    • Thomas Sowell20140323-201138.jpgI adamantly agree with this belief, even more so today than ever. Yes, technology can be an occasional annoyance, but let us not be ignorant of the convenience that it continues to improve in our lives.

    Cliff Notes Genius

    Wikipedia is great.

    I take everything with a grain of salt, whether it be a wiki page or a well-respected book by a so-called “expert.”

    I have learned so much from Wikipedia, that I don’t mind if a couple of the fine details are off. It’s opened up my mind to subject matters that I otherwise never would have touched.

    For me, as a polymath / aspiring polymath, it’s all about breadth of knowledge, not depth. My “Cliff Notes knowledge” of a million subjects wins out over a specialist’s extreme details, any day.

    Connecting the Dots

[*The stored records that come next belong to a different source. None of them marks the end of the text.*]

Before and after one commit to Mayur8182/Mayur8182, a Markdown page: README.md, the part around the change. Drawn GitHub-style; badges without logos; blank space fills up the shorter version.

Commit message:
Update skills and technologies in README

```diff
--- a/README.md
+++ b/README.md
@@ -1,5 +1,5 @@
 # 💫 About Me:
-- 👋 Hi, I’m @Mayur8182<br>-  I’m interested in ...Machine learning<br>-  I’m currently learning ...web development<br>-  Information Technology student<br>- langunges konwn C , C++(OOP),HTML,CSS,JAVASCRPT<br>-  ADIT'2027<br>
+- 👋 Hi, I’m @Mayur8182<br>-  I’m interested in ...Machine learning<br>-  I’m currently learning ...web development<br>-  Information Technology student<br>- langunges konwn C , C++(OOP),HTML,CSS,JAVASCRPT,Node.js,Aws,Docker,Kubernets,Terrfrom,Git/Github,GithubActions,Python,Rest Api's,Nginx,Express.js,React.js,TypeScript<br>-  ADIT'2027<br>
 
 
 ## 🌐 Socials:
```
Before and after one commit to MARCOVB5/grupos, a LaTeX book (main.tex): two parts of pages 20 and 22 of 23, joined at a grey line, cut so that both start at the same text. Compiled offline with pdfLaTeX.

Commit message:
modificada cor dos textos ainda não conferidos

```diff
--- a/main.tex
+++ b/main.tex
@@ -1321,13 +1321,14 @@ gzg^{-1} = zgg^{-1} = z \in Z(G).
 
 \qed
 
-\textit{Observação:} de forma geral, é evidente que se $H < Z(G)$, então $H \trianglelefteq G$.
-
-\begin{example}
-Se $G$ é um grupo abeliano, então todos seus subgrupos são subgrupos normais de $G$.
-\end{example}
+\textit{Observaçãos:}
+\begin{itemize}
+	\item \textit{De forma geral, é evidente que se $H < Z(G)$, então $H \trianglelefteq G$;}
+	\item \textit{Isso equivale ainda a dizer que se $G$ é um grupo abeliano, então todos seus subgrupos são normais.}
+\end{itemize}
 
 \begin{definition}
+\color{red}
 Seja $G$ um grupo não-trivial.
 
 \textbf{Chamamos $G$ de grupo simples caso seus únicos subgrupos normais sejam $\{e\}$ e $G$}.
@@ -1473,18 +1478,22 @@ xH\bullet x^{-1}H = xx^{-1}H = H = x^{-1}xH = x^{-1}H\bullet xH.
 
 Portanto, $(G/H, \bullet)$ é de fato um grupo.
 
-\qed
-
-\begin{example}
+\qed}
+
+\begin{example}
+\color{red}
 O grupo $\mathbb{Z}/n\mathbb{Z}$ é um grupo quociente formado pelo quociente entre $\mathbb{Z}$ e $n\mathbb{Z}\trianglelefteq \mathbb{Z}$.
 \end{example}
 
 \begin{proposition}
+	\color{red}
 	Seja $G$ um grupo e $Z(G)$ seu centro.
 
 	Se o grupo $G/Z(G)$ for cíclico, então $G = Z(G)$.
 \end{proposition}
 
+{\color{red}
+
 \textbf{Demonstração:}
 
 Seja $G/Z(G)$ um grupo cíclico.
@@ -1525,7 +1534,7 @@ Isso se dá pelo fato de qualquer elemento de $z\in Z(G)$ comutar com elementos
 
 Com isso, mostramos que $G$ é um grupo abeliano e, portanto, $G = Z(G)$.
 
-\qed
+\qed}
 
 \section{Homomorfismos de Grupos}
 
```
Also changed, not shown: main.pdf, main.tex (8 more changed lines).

    This is because my strength is not being super-detailed or specialized, but in being able to make out-of-this world connections between unrelated subjects. This ability allows me to walk into a room of experts and see solutions to problems that they never would have dreamed of. They still get to do the detail work that makes it actually function, but I produce the idea that enables them to get started (or the solution that allows them to get unstuck).

    Autodidact

    I’ve personally learned psychology, accounting, graphic design, advanced marketing, modern business methods, philosophy, basic pharmacology, and many other things from self-teaching myself online.

    I have a double major in marketing and consumer science, as well as a minor in sociology from a legit college. I can honestly say that I’ve learned more about those subjects, too, from self-learning online.

    College was a complete waste of time, not to mention that it screwed me over financially, due to student loans. I had to have that “piece of paper” that was supposed to land me jobs: I want to set fire to it.

    Your Experience May Vary

    Not to brag, but to be fair to readers of this post: I have an IQ of 170, and my personality type is an ENTP (“The Creative Inventor”). This means that not only am I technically a genius (in the 99.9998467663 percentile), but my personality type means I am primarily driven by curiosity. So, not everyone is built to be a generalist. Specialists are needed and serve an important function in society. However, there will continue to be a rise of generalists, due to technological evolution.